Front-end code change data:
══════════════════════════════

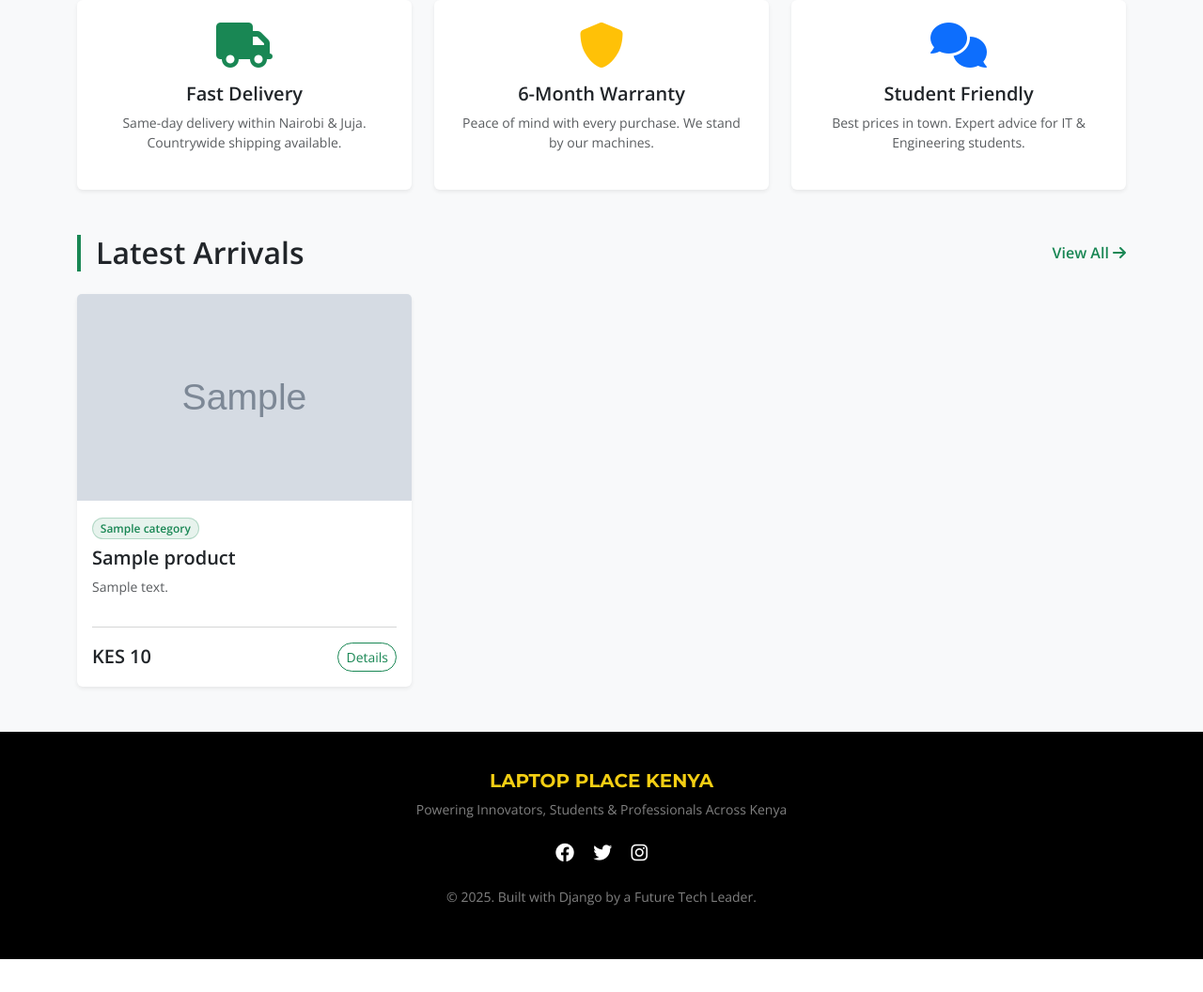
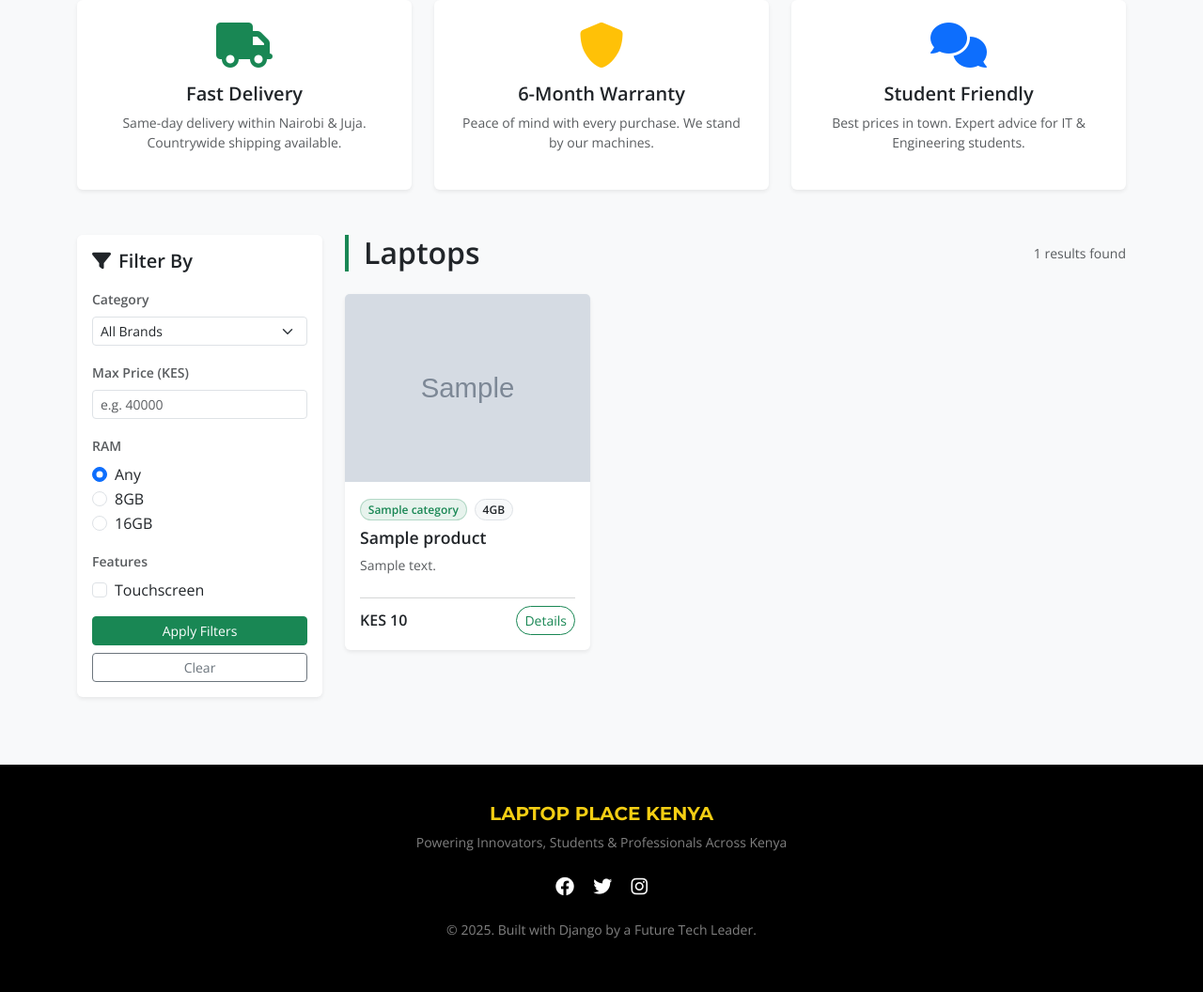
Before and after one commit to kelvin-keter/laptop-place-v2, a Django app: page / in a window 1280 px wide. Shown: the part 506-1562 px from the top of the page at 94% size. Before the commit the page ends 1527 px from the top, so only its background shows below. Run offline with Django 5.2, Linux system fonts and the light colour scheme; tables that the repository leaves empty hold one stand-in row (values such as "Sample post"); grey boxes marked "Sample" are stand-in pictures.

Commit message:
Enable advanced sidebar filters in views

```diff
--- a/core/templates/core/index.html
+++ b/core/templates/core/index.html
@@ -8,7 +8,7 @@
         <p class="lead mb-4 mx-auto" style="max-width: 600px;">
             Premium refurbished laptops for students, developers, and professionals across Kenya. Power without the price tag.
         </p>
-        <a href="#products" class="btn btn-gold btn-lg shadow-lg">
+        <a href="#shop" class="btn btn-gold btn-lg shadow-lg">
             <i class="fas fa-shopping-cart me-2"></i> Shop Now
         </a>
     </div>
@@ -40,20 +40,79 @@
     </div>
 </section>
 
-<section id="products" class="container mb-5">
-    <div class="d-flex justify-content-between align-items-center mb-4">
-        <h2 class="fw-bold border-start border-4 border-success ps-3 mb-0">Latest Arrivals</h2>
-        <a href="#" class="text-decoration-none text-success fw-bold">View All <i class="fas fa-arrow-right"></i></a>
+<section id="shop" class="container mb-5">
+    <div class="row">
+
+        <div class="col-md-3 mb-4">
+            <div class="card border-0 shadow-sm p-3 sticky-top" style="top: 100px; z-index: 1;">
+                <h5 class="fw-bold mb-3"><i class="fas fa-filter me-2"></i>Filter By</h5>
+
+                <form method="get" action=".">
+                    {% if request.GET.q %}
+                    <input type="hidden" name="q" value="{{ request.GET.q }}">
+                    {% endif %}
+
+                    <div class="mb-3">
+                        <label class="fw-bold small text-muted mb-2">Category</label>
+                        <select name="category" class="form-select form-select-sm">
+                            <option value="">All Brands</option>
+                            {% for cat in categories %}
+                            <option value="{{ cat.name }}" {% if selected_category == cat.name %}selected{% endif %}>
+                                {{ cat.name }}
+                            </option>
+                            {% endfor %}
+                        </select>
                     </div>
 
-    <div class="row row-cols-1 row-cols-md-3 g-4">
+                    <div class="mb-3">
+                        <label class="fw-bold small text-muted mb-2">Max Price (KES)</label>
+                        <input type="number" name="max_price" class="form-control form-control-sm" placeholder="e.g. 40000" value="{{ selected_max_price|default:'' }}">
+                    </div>
+
+                    <div class="mb-3">
+                        <label class="fw-bold small text-muted mb-2">RAM</label>
+                        <div class="form-check">
+                            <input class="form-check-input" type="radio" name="ram" value="" id="ramAll" checked>
+                            <label class="form-check-label" for="ramAll">Any</label>
+                        </div>
+                        <div class="form-check">
+                            <input class="form-check-input" type="radio" name="ram" value="8GB" id="ram8" {% if selected_ram == '8GB' %}checked{% endif %}>
+                            <label class="form-check-label" for="ram8">8GB</label>
+                        </div>
+                        <div class="form-check">
+                            <input class="form-check-input" type="radio" name="ram" value="16GB" id="ram16" {% if selected_ram == '16GB' %}checked{% endif %}>
+                            <label class="form-check-label" for="ram16">16GB</label>
+                        </div>
+                    </div>
+
+                    <div class="mb-3">
+                        <label class="fw-bold small text-muted mb-2">Features</label>
+                        <div class="form-check">
+                            <input class="form-check-input" type="checkbox" name="touchscreen" id="touch" {% if selected_touchscreen == 'on' %}checked{% endif %}>
+                            <label class="form-check-label" for="touch">Touchscreen</label>
+                        </div>
+                    </div>
+
+                    <button type="submit" class="btn btn-success w-100 btn-sm">Apply Filters</button>
+                    <a href="{% url 'index' %}" class="btn btn-outline-secondary w-100 btn-sm mt-2">Clear</a>
+                </form>
+            </div>
+        </div>
+
+        <div class="col-md-9">
+            <div class="d-flex justify-content-between align-items-center mb-4">
+                <h2 class="fw-bold border-start border-4 border-success ps-3 mb-0">Laptops</h2>
+                <span class="text-muted small">{{ products.count }} results found</span>
+            </div>
+
+            <div class="row row-cols-1 row-cols-md-2 row-cols-lg-3 g-4">
                 {% for product in products %}
                 <div class="col">
                     <div class="card h-100 shadow-sm">
                         {% if product.image %}
-                <img src="{{ product.image.url }}" class="card-img-top" alt="{{ product.name }}" style="height: 220px; object-fit: cover;">
+                        <img src="{{ product.image.url }}" class="card-img-top" alt="{{ product.name }}" style="height: 200px; object-fit: cover;">
                         {% else %}
-                <div class="d-flex align-items-center justify-content-center bg-light text-muted" style="height: 220px;">
+                        <div class="d-flex align-items-center justify-content-center bg-light text-muted" style="height: 200px;">
                             <i class="fas fa-camera fa-2x"></i>
                         </div>
                         {% endif %}
@@ -63,14 +122,16 @@
                                 <span class="badge bg-success bg-opacity-10 text-success border border-success border-opacity-25 rounded-pill">
                                     {{ product.category.name }}
                                 </span>
+                                <span class="badge bg-light text-dark border rounded-pill ms-1">{{ product.ram }}</span>
                             </div>
-                    <h5 class="card-title fw-bold">{{ product.name }}</h5>
-                    <p class="card-text text-muted small flex-grow-1">{{ product.description|truncatewords:15 }}</p>
 
-                    <hr class="text-muted opacity-25">
+                            <h5 class="card-title fw-bold" style="font-size: 1.1rem;">{{ product.name }}</h5>
+                            <p class="card-text text-muted small flex-grow-1">{{ product.description|truncatewords:10 }}</p>
 
-                    <div class="d-flex justify-content-between align-items-center">
-                        <span class="h5 fw-bold text-dark mb-0">KES {{ product.price }}</span>
+                            <hr class="text-muted opacity-25 my-2">
+
+                            <div class="d-flex justify-content-between align-items-center mt-auto">
+                                <span class="fw-bold text-dark">KES {{ product.price }}</span>
                                 <a href="{% url 'product_detail' product.id %}" class="btn btn-outline-success btn-sm rounded-pill">Details</a>
                             </div>
                         </div>
@@ -79,13 +140,17 @@
                 {% empty %}
                 <div class="col-12 text-center py-5">
                     <div class="text-muted">
-                <i class="fas fa-box-open fa-4x mb-3 text-secondary opacity-50"></i>
-                <h3>Stock Arriving Soon!</h3>
-                <p>Check back later for fresh inventory.</p>
+                        <i class="fas fa-search fa-3x mb-3 text-secondary opacity-50"></i>
+                        <h4>No laptops found</h4>
+                        <p>Try adjusting your filters.</p>
+                        <a href="{% url 'index' %}" class="btn btn-success">View All Laptops</a>
                     </div>
                 </div>
                 {% endfor %}
             </div>
+        </div>
+
+    </div>
 </section>
 
 {% endblock %}
--- a/core/views.py
+++ b/core/views.py
@@ -1,37 +1,70 @@
 from django.shortcuts import render, get_object_or_404
-from django.db.models import Q  # Needed for the search logic
-from .models import Product
+from django.db.models import Q
+from .models import Product, Category  # <-- IMPORTED CATEGORY HERE
 
 def index(request):
-    # 1. Start with your base rule: Only show items that are in stock
+    # 1. Start with base rule: Only show items that are in stock
     products = Product.objects.filter(in_stock=True)
 
-    # 2. Check if the user clicked a category link (e.g., /?q=HP)
+    # 2. Get all categories for the sidebar dropdown
+    categories = Category.objects.all()
+
+    # --- EXISTING SEARCH LOGIC ---
     query = request.GET.get('q')
-
     if query:
-        # If they did, filter the list further.
-        # This searches if the 'category name' OR the 'product name' contains the query.
-        # 'icontains' makes it case-insensitive (so 'hp' finds 'HP').
         products = products.filter(
             Q(category__name__icontains=query) |
             Q(name__icontains=query)
         )
 
+    # --- NEW ADVANCED FILTERS ---
+
+    # Filter by Category (Sidebar Dropdown)
+    category_filter = request.GET.get('category')
+    if category_filter:
+        products = products.filter(category__name=category_filter)
+
+    # Filter by RAM (8GB vs 16GB)
+    ram_filter = request.GET.get('ram')
+    if ram_filter:
+        products = products.filter(ram=ram_filter)
+
+    # Filter by Condition (New vs Refurbished)
+    condition_filter = request.GET.get('condition')
+    if condition_filter:
+        products = products.filter(condition=condition_filter)
+
+    # Filter by Price (Max Budget)
+    max_price = request.GET.get('max_price')
+    if max_price:
+        try:
+            products = products.filter(price__lte=max_price)
+        except ValueError:
+            pass # Ignore if user enters text instead of numbers
+
+    # Filter by Touchscreen (Checkbox)
+    touchscreen = request.GET.get('touchscreen')
+    if touchscreen == 'on':
+        products = products.filter(touchscreen=True)
+
+    # --- CONTEXT ---
     context = {
-        'products': products
+        'products': products,
+        'categories': categories,
+        # Pass these back so the sidebar stays "checked" after filtering
+        'selected_ram': ram_filter,
+        'selected_condition': condition_filter,
+        'selected_touchscreen': touchscreen,
+        'selected_max_price': max_price,
+        'selected_category': category_filter,
     }
     return render(request, 'core/index.html', context)
 
-# UPDATED: This view now fetches the product AND related items
+# KEEPING YOUR PERFECT PRODUCT_DETAIL VIEW
 def product_detail(request, pk):
-    # 'pk' is the Primary Key (ID) of the laptop
     product = get_object_or_404(Product, pk=pk)
 
-    # NEW LOGIC: Get related products
-    # 1. Filter by the same category
-    # 2. Exclude the current product (so we don't show it to them again)
-    # 3. Slice [:3] to only show the top 3 results
+    # Logic: Same category, exclude current, top 3
     related_products = Product.objects.filter(category=product.category).exclude(pk=pk)[:3]
 
     context = {
```
Lines whose indentation alone changed are shown as unchanged.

══════════════════════════════

▶ **BRIEF**:
Find each line in the records above that contains "models", and copy it.

▶ **RESPONSE AREA**:
-from django.db.models import Q  # Needed for the search logic
-from .models import Product
+from django.db.models import Q
+from .models import Product, Category  # <-- IMPORTED CATEGORY HERE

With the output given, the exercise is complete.